## AIM OF THE EXERCISE
All of the entries are to be restated word for word.

Version comparison data
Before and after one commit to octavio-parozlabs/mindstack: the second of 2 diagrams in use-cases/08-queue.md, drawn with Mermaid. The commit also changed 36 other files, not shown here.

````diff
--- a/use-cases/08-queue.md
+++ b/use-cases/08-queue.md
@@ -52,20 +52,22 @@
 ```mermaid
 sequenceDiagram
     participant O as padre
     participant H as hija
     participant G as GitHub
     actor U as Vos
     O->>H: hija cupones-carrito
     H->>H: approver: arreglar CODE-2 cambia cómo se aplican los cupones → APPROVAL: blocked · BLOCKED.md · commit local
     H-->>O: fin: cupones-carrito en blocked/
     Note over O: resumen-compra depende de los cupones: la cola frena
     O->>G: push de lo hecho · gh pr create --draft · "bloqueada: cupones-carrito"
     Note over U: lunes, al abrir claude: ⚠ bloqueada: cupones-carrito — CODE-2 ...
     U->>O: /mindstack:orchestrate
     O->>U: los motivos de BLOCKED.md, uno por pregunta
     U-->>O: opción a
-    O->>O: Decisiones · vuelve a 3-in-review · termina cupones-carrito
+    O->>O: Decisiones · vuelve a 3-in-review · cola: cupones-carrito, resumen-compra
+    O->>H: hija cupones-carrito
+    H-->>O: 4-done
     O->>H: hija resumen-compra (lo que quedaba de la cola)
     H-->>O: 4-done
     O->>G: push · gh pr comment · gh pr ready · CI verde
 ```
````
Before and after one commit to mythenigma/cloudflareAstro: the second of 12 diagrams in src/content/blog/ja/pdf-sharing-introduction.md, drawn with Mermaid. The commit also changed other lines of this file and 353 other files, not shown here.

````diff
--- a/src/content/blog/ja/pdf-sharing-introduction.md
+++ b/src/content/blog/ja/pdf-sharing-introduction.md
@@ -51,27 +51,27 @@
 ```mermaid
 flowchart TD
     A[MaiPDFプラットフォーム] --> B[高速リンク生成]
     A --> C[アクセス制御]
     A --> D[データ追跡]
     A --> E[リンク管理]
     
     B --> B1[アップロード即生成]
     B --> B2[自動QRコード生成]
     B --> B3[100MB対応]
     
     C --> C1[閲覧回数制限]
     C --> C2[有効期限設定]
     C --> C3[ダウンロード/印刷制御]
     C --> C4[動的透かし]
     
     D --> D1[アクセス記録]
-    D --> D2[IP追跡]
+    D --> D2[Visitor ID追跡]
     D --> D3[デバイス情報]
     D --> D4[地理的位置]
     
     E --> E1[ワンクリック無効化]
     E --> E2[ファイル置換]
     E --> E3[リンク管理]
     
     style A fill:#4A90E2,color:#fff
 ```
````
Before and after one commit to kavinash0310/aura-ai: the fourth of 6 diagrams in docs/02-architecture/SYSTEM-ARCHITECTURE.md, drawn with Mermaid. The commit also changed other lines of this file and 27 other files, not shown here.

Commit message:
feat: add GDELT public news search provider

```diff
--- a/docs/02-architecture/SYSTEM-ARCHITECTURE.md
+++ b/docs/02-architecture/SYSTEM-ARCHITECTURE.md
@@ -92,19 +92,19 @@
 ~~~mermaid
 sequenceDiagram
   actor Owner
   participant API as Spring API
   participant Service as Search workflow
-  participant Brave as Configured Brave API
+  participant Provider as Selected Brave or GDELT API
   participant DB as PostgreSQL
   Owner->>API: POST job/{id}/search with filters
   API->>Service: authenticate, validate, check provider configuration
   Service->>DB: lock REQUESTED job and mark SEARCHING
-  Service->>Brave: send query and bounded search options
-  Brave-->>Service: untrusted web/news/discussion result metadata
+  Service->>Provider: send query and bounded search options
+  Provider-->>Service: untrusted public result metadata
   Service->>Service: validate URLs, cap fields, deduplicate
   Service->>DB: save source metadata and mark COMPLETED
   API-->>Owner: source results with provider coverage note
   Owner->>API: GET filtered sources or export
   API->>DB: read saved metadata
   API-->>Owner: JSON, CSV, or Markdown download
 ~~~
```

## TASK RESULT
Before and after one commit to octavio-parozlabs/mindstack: the second of 2 diagrams in use-cases/08-queue.md, drawn with Mermaid. The commit also changed 36 other files, not shown here.

````diff
--- a/use-cases/08-queue.md
+++ b/use-cases/08-queue.md
@@ -52,20 +52,22 @@
 ```mermaid
 sequenceDiagram
     participant O as padre
     participant H as hija
     participant G as GitHub
     actor U as Vos
     O->>H: hija cupones-carrito
     H->>H: approver: arreglar CODE-2 cambia cómo se aplican los cupones → APPROVAL: blocked · BLOCKED.md · commit local
     H-->>O: fin: cupones-carrito en blocked/
     Note over O: resumen-compra depende de los cupones: la cola frena
     O->>G: push de lo hecho · gh pr create --draft · "bloqueada: cupones-carrito"
     Note over U: lunes, al abrir claude: ⚠ bloqueada: cupones-carrito — CODE-2 ...
     U->>O: /mindstack:orchestrate
     O->>U: los motivos de BLOCKED.md, uno por pregunta
     U-->>O: opción a
-    O->>O: Decisiones · vuelve a 3-in-review · termina cupones-carrito
+    O->>O: Decisiones · vuelve a 3-in-review · cola: cupones-carrito, resumen-compra
+    O->>H: hija cupones-carrito
+    H-->>O: 4-done
     O->>H: hija resumen-compra (lo que quedaba de la cola)
     H-->>O: 4-done
     O->>G: push · gh pr comment · gh pr ready · CI verde
 ```
````
Before and after one commit to mythenigma/cloudflareAstro: the second of 12 diagrams in src/content/blog/ja/pdf-sharing-introduction.md, drawn with Mermaid. The commit also changed other lines of this file and 353 other files, not shown here.

````diff
--- a/src/content/blog/ja/pdf-sharing-introduction.md
+++ b/src/content/blog/ja/pdf-sharing-introduction.md
@@ -51,27 +51,27 @@
 ```mermaid
 flowchart TD
     A[MaiPDFプラットフォーム] --> B[高速リンク生成]
     A --> C[アクセス制御]
     A --> D[データ追跡]
     A --> E[リンク管理]
     
     B --> B1[アップロード即生成]
     B --> B2[自動QRコード生成]
     B --> B3[100MB対応]
     
     C --> C1[閲覧回数制限]
     C --> C2[有効期限設定]
     C --> C3[ダウンロード/印刷制御]
     C --> C4[動的透かし]
     
     D --> D1[アクセス記録]
-    D --> D2[IP追跡]
+    D --> D2[Visitor ID追跡]
     D --> D3[デバイス情報]
     D --> D4[地理的位置]
     
     E --> E1[ワンクリック無効化]
     E --> E2[ファイル置換]
     E --> E3[リンク管理]
     
     style A fill:#4A90E2,color:#fff
 ```
````
Before and after one commit to kavinash0310/aura-ai: the fourth of 6 diagrams in docs/02-architecture/SYSTEM-ARCHITECTURE.md, drawn with Mermaid. The commit also changed other lines of this file and 27 other files, not shown here.

Commit message:
feat: add GDELT public news search provider

```diff
--- a/docs/02-architecture/SYSTEM-ARCHITECTURE.md
+++ b/docs/02-architecture/SYSTEM-ARCHITECTURE.md
@@ -92,19 +92,19 @@
 ~~~mermaid
 sequenceDiagram
   actor Owner
   participant API as Spring API
   participant Service as Search workflow
-  participant Brave as Configured Brave API
+  participant Provider as Selected Brave or GDELT API
   participant DB as PostgreSQL
   Owner->>API: POST job/{id}/search with filters
   API->>Service: authenticate, validate, check provider configuration
   Service->>DB: lock REQUESTED job and mark SEARCHING
-  Service->>Brave: send query and bounded search options
-  Brave-->>Service: untrusted web/news/discussion result metadata
+  Service->>Provider: send query and bounded search options
+  Provider-->>Service: untrusted public result metadata
   Service->>Service: validate URLs, cap fields, deduplicate
   Service->>DB: save source metadata and mark COMPLETED
   API-->>Owner: source results with provider coverage note
   Owner->>API: GET filtered sources or export
   API->>DB: read saved metadata
   API-->>Owner: JSON, CSV, or Markdown download
 ~~~
```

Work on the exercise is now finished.